India’s largest retail chain Future Retail Ltd. is betting on smaller stores as expanding urban limits and clogged city roads mean people want to travel less to shop for staples.
Kishore Biyani-led Future Group, which runs Big Bazaar hypermarkets, targets to double the count of its EasyDay outlets to 1,000 this financial year, and then raise it four-fold over the next three years, according to a presentation filed to exchanges. EasyDay outlets, modelled on neighbourhood kirana stores, are nearly a tenth in size of an average Big Bazaar store of 30,000-40,000 square feet.
Biyani is not alone. Trent Hypermarket Pvt., a Tata Group company that operates Star Bazaar hypermarkets, also plans to increase its store count five-fold to 200 over the next three years, and most of its new outlets will be smaller supermarkets. This comes even as global retail behemoths like Wal-Mart Stores Inc. await easier foreign investment norms for multi-brand retail to enter India’s $1.3-trillion household consumption market.
Given the pressure on infrastructure that urban centres are facing, people are finding it extremely tedious to travel, Jamshed Daboo, managing director at Trent Hypermarkets, recently told BloombergQuint.
When you want to go closer to customers, you want to have more stores with limited size (rather) than large stores which are far away.Jamshed Daboo, Managing Director, Trent Hypermarkets
Travel time by road in metros like Mumbai, Delhi and Bengaluru has more than doubled in the last decade, the Future Retail presentation said citing industry research. It has grown in line with the number of passenger vehicles sold every year, which has doubled to 3 million units over the last decade, according to data from Society of Indian Automobile Manufacturers.
Nearly a third of Indians live in urban areas and city limits have been growing. Infrastructure has not kept pace, and big cities like Mumbai, Bangalore, and Chennai are now building metro rails to take the load off roads.
Cab-aggregators Ola and Uber have only added to the traffic, said Dhanraj Bhagat, retail partner at consultancy Grant Thornton India LLP. “Increasing travel time is one of the reasons customers are choosing to shop closer home rather than go to a hypermarket,” he said.
Smaller stores are also more profitable as per square feet sales at supermarkets can be up to 15-20 percent higher compared to a hypermarket, said Prashant Agarwal, joint managing director at retail consultancy Wazir Advisors. Consumption patterns suggest Indians don’t usually buy in bulk. They prefer to purchase in batches instead of stocking up for an entire month, and like their groceries fresh, said Agarwal.

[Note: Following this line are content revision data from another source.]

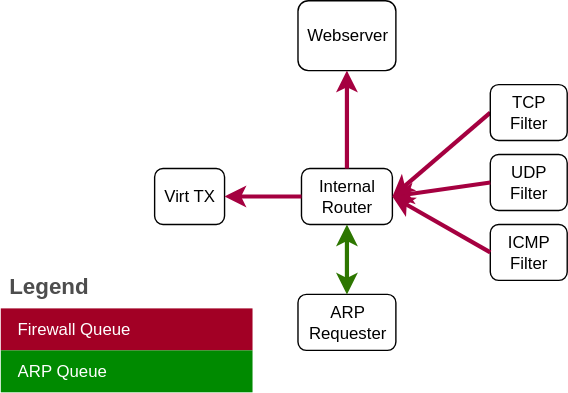
Before: static/internal_router.svg, a diagram exported from draw.io (au-ts/lionsos.org). Source tidied: cells renumbered, new cells last; positions are measured from the earlier drawing's top-left corner, leaving out a move shared by most shapes.
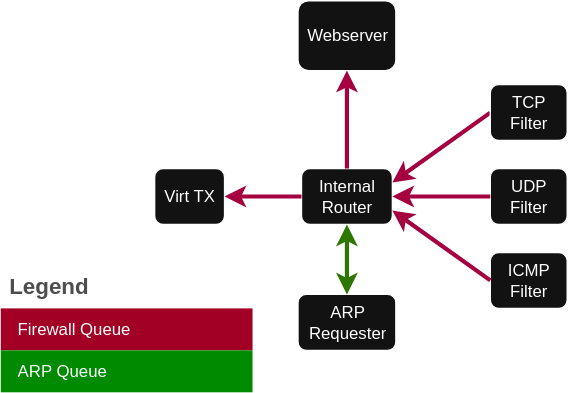
The same file after the commit.

The edit, as a diff of the source:
```diff
@@ -15,12 +15,12 @@
       <mxGeometry x="212.5" y="210" width="70" height="40" as="geometry" />
     </mxCell>
     <mxCell id="6" value="&lt;div&gt;ICMP&lt;/div&gt;&lt;div&gt;Filter&lt;/div&gt;" style="rounded=1;whiteSpace=wrap;html=1;" parent="1" vertex="1">
-      <mxGeometry x="350" y="160" width="55" height="40" as="geometry" />
+      <mxGeometry x="350" y="180" width="55" height="40" as="geometry" />
     </mxCell>
-    <mxCell id="7" style="endArrow=classic;html=1;rounded=0;exitX=0;exitY=0.5;exitDx=0;exitDy=0;entryX=1;entryY=0.5;entryDx=0;entryDy=0;fillColor=#d80073;strokeColor=#A50040;strokeWidth=3;" parent="1" edge="1" source="6" target="3">
+    <mxCell id="7" style="endArrow=classic;html=1;rounded=0;exitX=0;exitY=0.5;exitDx=0;exitDy=0;entryX=1;entryY=0.75;entryDx=0;entryDy=0;fillColor=#d80073;strokeColor=#A50040;strokeWidth=3;" parent="1" edge="1" source="6" target="3">
       <mxGeometry relative="1" as="geometry" />
     </mxCell>
-    <mxCell id="8" style="endArrow=classic;html=1;rounded=0;exitX=0;exitY=0.5;exitDx=0;exitDy=0;entryX=1;entryY=0.5;entryDx=0;entryDy=0;fillColor=#d80073;strokeColor=#A50040;strokeWidth=3;" parent="1" edge="1" source="12" target="3">
+    <mxCell id="8" style="endArrow=classic;html=1;rounded=0;exitX=0;exitY=0.5;exitDx=0;exitDy=0;entryX=1;entryY=0.25;entryDx=0;entryDy=0;fillColor=#d80073;strokeColor=#A50040;strokeWidth=3;" parent="1" edge="1" source="12" target="3">
       <mxGeometry relative="1" as="geometry" />
     </mxCell>
     <mxCell id="9" style="endArrow=classic;html=1;rounded=0;exitX=0;exitY=0.5;exitDx=0;exitDy=0;entryX=1;entryY=0.5;entryDx=0;entryDy=0;fillColor=#d80073;strokeColor=#A50040;strokeWidth=3;" parent="1" edge="1" source="3" target="2">
@@ -30,7 +30,7 @@
       <mxGeometry relative="1" as="geometry" />
     </mxCell>
     <mxCell id="11" value="&lt;div&gt;UDP&lt;/div&gt;&lt;div&gt;Filter&lt;/div&gt;" style="rounded=1;whiteSpace=wrap;html=1;" parent="1" vertex="1">
-      <mxGeometry x="350" y="110" width="55" height="40" as="geometry" />
+      <mxGeometry x="350" y="120" width="55" height="40" as="geometry" />
     </mxCell>
     <mxCell id="12" value="&lt;div&gt;TCP&lt;/div&gt;&lt;div&gt;Filter&lt;/div&gt;" style="rounded=1;whiteSpace=wrap;html=1;" parent="1" vertex="1">
       <mxGeometry x="350" y="60" width="55" height="40" as="geometry" />
```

Future Retail wants to tap such customers as consumption grows on the back of rising income and a stronger economy. And EasyDay outlets will complement its Big Bazaar hypermarkets and gain from common logistics, the company said.
Future Retail also plans to add more than 100 large-format Big Bazaar stores to take the total count to 350 stores over the next three to five years, it said. Rivals, however, have scaled down the expansion of hypermarkets. Both Trent and Shoppers Stop Ltd., which runs the Hypercity chain, earlier told BloombergQuint that they plan to cut the size of their bigger stores.

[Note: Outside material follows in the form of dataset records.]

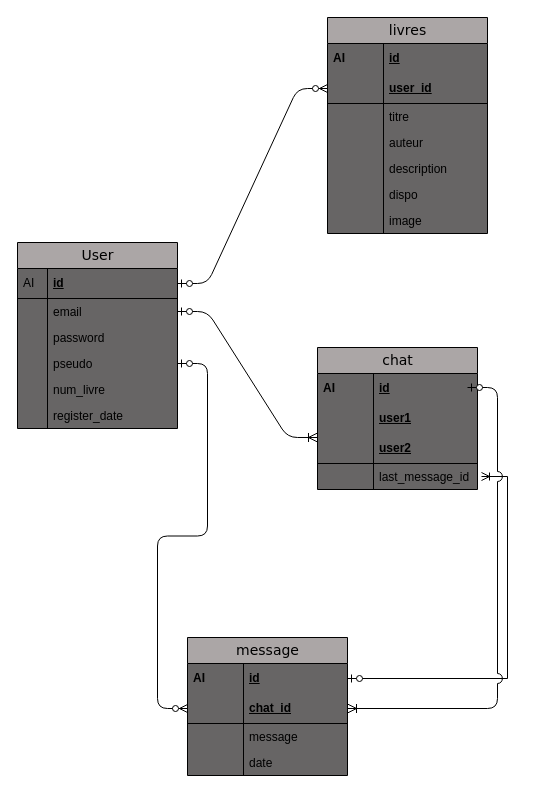
Earlier version of the draw.io diagram database.drawio (Neeemos/P6-Developpement-du-site-de-TomTroc). Source tidied: cells renumbered, new cells numbered last; positions are measured from the earlier drawing's top-left corner, leaving out a move shared by most shapes. Both pictures are drawn from the tidied source at 100%, with x=0, y=0 at pixel (17, 17).
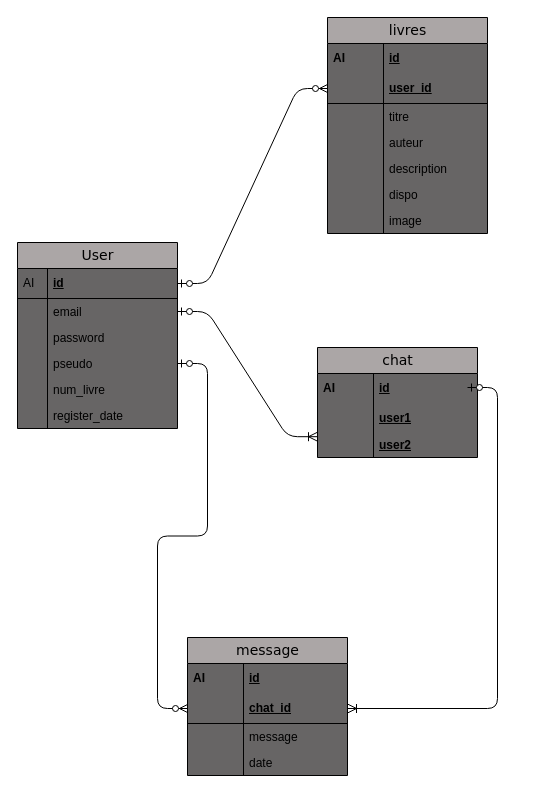
The same page after the edit.

Commit message (it also covers changes not shown here):
ajout sql + valeurs fictives

The change refers to these unchanged cells:
```xml
<mxCell id="43" value="id" style="shape=partialRectangle;top=0;left=0;right=0;bottom=0;html=1;align=left;verticalAlign=middle;fillColor=none;spacingLeft=60;spacingRight=4;whiteSpace=wrap;overflow=hidden;points=[[0,0.5],[1,0.5]];portConstraint=eastwest;fontStyle=5;" parent="42" vertex="1">
  <mxGeometry y="26" width="160" height="30" as="geometry" />
</mxCell>
```

What changed in the source:
```diff
@@
     <mxCell id="33" value="chat" style="swimlane;html=1;fontStyle=0;horizontal=1;startSize=26;fillColor=#ABA6A6;swimlaneFillColor=#676565;align=center;rounded=0;shadow=0;comic=0;labelBackgroundColor=none;strokeWidth=1;fontFamily=Verdana;fontSize=14;" parent="1" vertex="1">
-      <mxGeometry x="300" y="330" width="160" height="142" as="geometry" />
+      <mxGeometry x="300" y="330" width="160" height="110" as="geometry" />
     </mxCell>
@@
-    <mxCell id="38" value="user2" style="shape=partialRectangle;top=0;left=0;right=0;bottom=1;html=1;align=left;verticalAlign=middle;fillColor=none;spacingLeft=60;spacingRight=4;whiteSpace=wrap;overflow=hidden;points=[[0,0.5],[1,0.5]];portConstraint=eastwest;fontStyle=5;strokeColor=default;" parent="33" vertex="1">
-      <mxGeometry y="86" width="160" height="30" as="geometry" />
+    <mxCell id="38" value="user2" style="shape=partialRectangle;top=0;left=0;right=0;bottom=1;html=1;align=left;verticalAlign=middle;fillColor=none;spacingLeft=60;spacingRight=4;whiteSpace=wrap;overflow=hidden;points=[[0,0.5],[1,0.5]];portConstraint=eastwest;fontStyle=5;strokeColor=none;" parent="33" vertex="1">
+      <mxGeometry y="86" width="160" height="24" as="geometry" />
     </mxCell>
     <mxCell id="39" style="shape=partialRectangle;fontStyle=1;top=0;left=0;bottom=0;html=1;fillColor=none;align=left;verticalAlign=middle;spacingLeft=4;spacingRight=4;whiteSpace=wrap;overflow=hidden;" parent="38" vertex="1">
-      <mxGeometry width="56" height="30" as="geometry" />
+      <mxGeometry width="56" height="24" as="geometry" />
     </mxCell>
-    <mxCell id="40" value="last_message_id" style="shape=partialRectangle;top=0;left=0;right=0;bottom=0;html=1;align=left;verticalAlign=top;fillColor=none;spacingLeft=60;spacingRight=4;whiteSpace=wrap;overflow=hidden;points=[[0,0.5],[1,0.5]];portConstraint=eastwest;" parent="33" vertex="1">
-      <mxGeometry y="116" width="160" height="26" as="geometry" />
-    </mxCell>
-    <mxCell id="41" style="shape=partialRectangle;top=0;left=0;bottom=0;html=1;fillColor=none;align=left;verticalAlign=top;spacingLeft=4;spacingRight=4;whiteSpace=wrap;overflow=hidden;" parent="40" vertex="1">
-      <mxGeometry width="56" height="26" as="geometry" />
-    </mxCell>
@@
-    <mxCell id="53" style="edgeStyle=entityRelationEdgeStyle;html=1;endArrow=ERoneToMany;startArrow=ERzeroToOne;labelBackgroundColor=none;fontFamily=Verdana;fontSize=14;exitX=1;exitY=0.5;strokeColor=default;rounded=0;targetPerimeterSpacing=4;jumpStyle=gap;jumpSize=10;sourcePerimeterSpacing=50;endFill=0;exitDx=0;exitDy=0;" parent="1" edge="1" source="43" target="40">
-      <mxGeometry relative="1" as="geometry" />
-    </mxCell>
```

One of the main reasons is that large spaces are not easily available in cities to open hypermarkets, said Arvind Singhal, chairman of retail consultancy Technopak Advisors. Emergence of online retail has only forced retailers to shrink their bigger stores as customers now prefer to shop for kitchen appliances and electronics online, he said.